Questions 28-34 are based on the following passage.
A cathode-ray tube (CRT) is a sealed, evacuated glass tube with a filament at one end and a fluorescent screen at the other end (see Figure 1).
When heated, the filament emits cathode rays that are accelerated by an electric potential, V, toward a barrier having a pinhole. Beyond the barrier are 2 conducting plates, each of length L, that have an electric field, E. between them. (The direction of E can be upward or downward; in Figure 1, it is downward.) Any rays that pass through the pinhole travel through the field and strike the screen, producing a bright spot of visible light. A group of students performed 3 studies on various CRTs, each of which had a ruler taped to the outer surface of the screen (see Figure 2) to measure a spot's vertical location, y (in centimeters, cm).

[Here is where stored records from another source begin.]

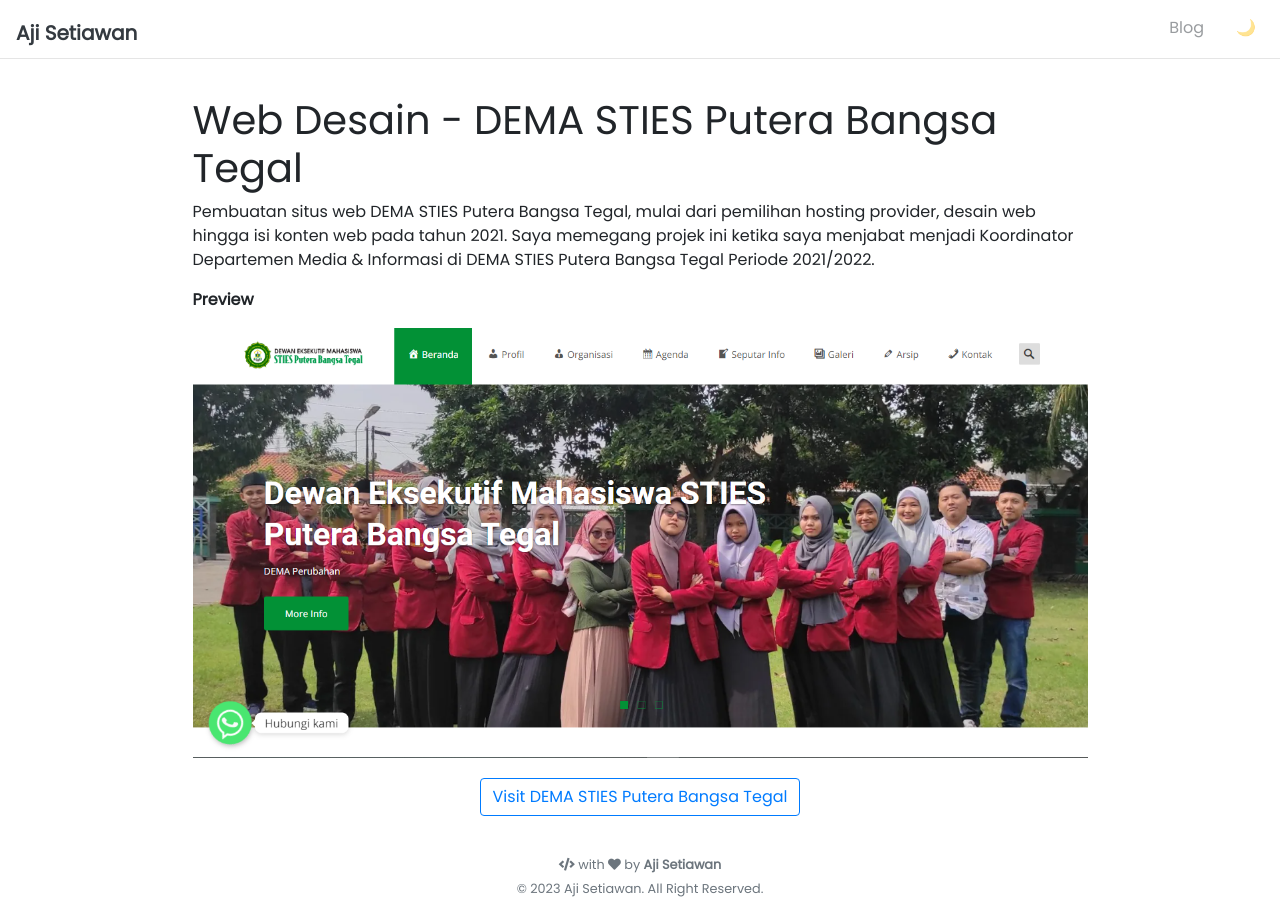
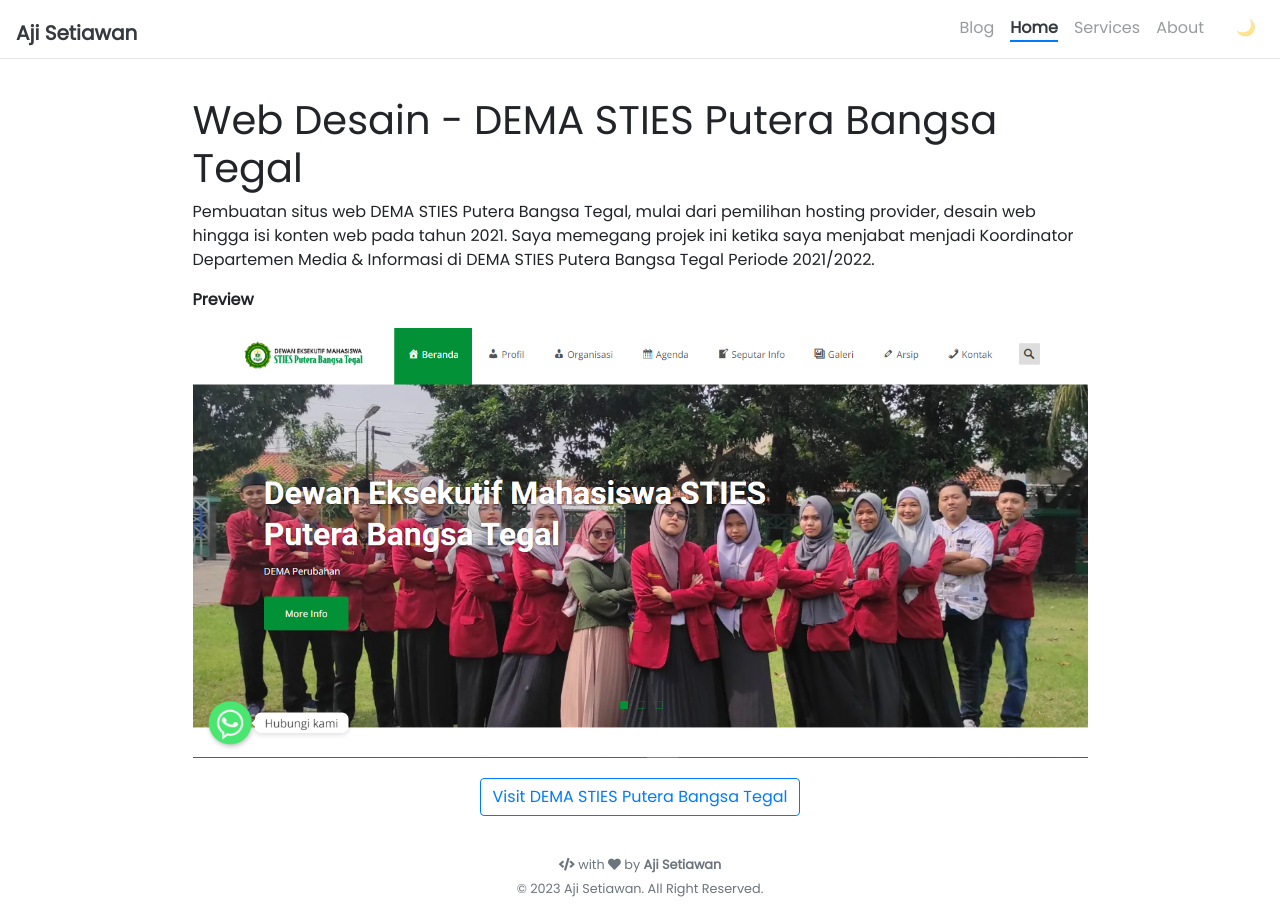
Before and after one commit to ajisetiawan716/ajisetiawan716.github.io, a Jekyll site: the page built from _projects/Web Desain DEMA STIES Putera Bangsa Tegal.md, in a window 1280 px wide. Built offline with Jekyll 4.4.1, drawn with Linux system fonts in a browser that asks for light colours; nearby versions of some CDN libraries.

Commit message:
Update navbar.html

```diff
--- a/_includes/navbar.html
+++ b/_includes/navbar.html
@@ -30,11 +30,9 @@
     {%- assign filtered_pages = "" | split: "" -%}
 
     {%- for html_page in html_pages -%}
-
       {%- assign exclude = false -%}
 
       {%- for exclude_path in site.nav_exclude -%}
-
         {%- if exclude_path == html_page.path -%}
           {%- assign exclude = true -%}
           {%- break -%}
@@ -45,24 +43,24 @@
             {%- break -%}
           {%- endif -%}
         {%- endif -%}
-
       {%- endfor -%}
 
       {%- unless exclude -%}
         {%- assign filtered_pages = filtered_pages | push: html_page -%}
       {%- endunless -%}
-
     {%- endfor -%}
 
     {% for html_page in filtered_pages %}
-
       {%- if page.url contains html_page.url -%}
         {%- assign active_status = "active" -%}
       {%- else -%}
         {%- assign active_status = "" -%}
       {%- endif -%}
 
-  {%- if html_page.url == "/blog/" or html_page.url contains "/blog/" and html_page.url != "/blog/page" -%}
+      {%- if html_page.url contains "/blog/" and html_page.url != "/blog/" -%}
+        {%- continue -%}
+      {%- endif -%}
+
       {%- if html_page.external_url -%}
         {%- assign url = html_page.external_url -%}
       {%- else -%}
@@ -70,10 +68,7 @@
       {%- endif -%}
 
       <a class="nav-item nav-link {{ active_status }}" href="{{ url }}">{{ html_page.title }}</a>
-  {%- endif -%}
-
-{% endfor %}
-
+    {%- endfor %}
 
     <!-- start google translate button-->
     <div id="google_translate_element" class="nav-item nav-link"></div>
```
Lines whose indentation alone changed are shown as unchanged.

Study 1 The students obtained a CRT having L = 2.5 cm. They set V to 1.0 kilovolt (kV), varied both the direction and the magnitude (in newtons per coulomb, N/C) of E, and recorded the resulting values of y (see Table 1).
Study 2 Using the CRT from Study 1, the students set the magnitude of E to 1.0 x 10⁴ N/C, varied V, and recorded the resulting values of y (see Table 2).
Study 3 The students obtained various CRTs, each having a different L. For each CRT, they set V to 1.0 kV, set the magnitude of E to 1.0 x 10⁴ N/C, and recorded the resulting value of y (see Table 3).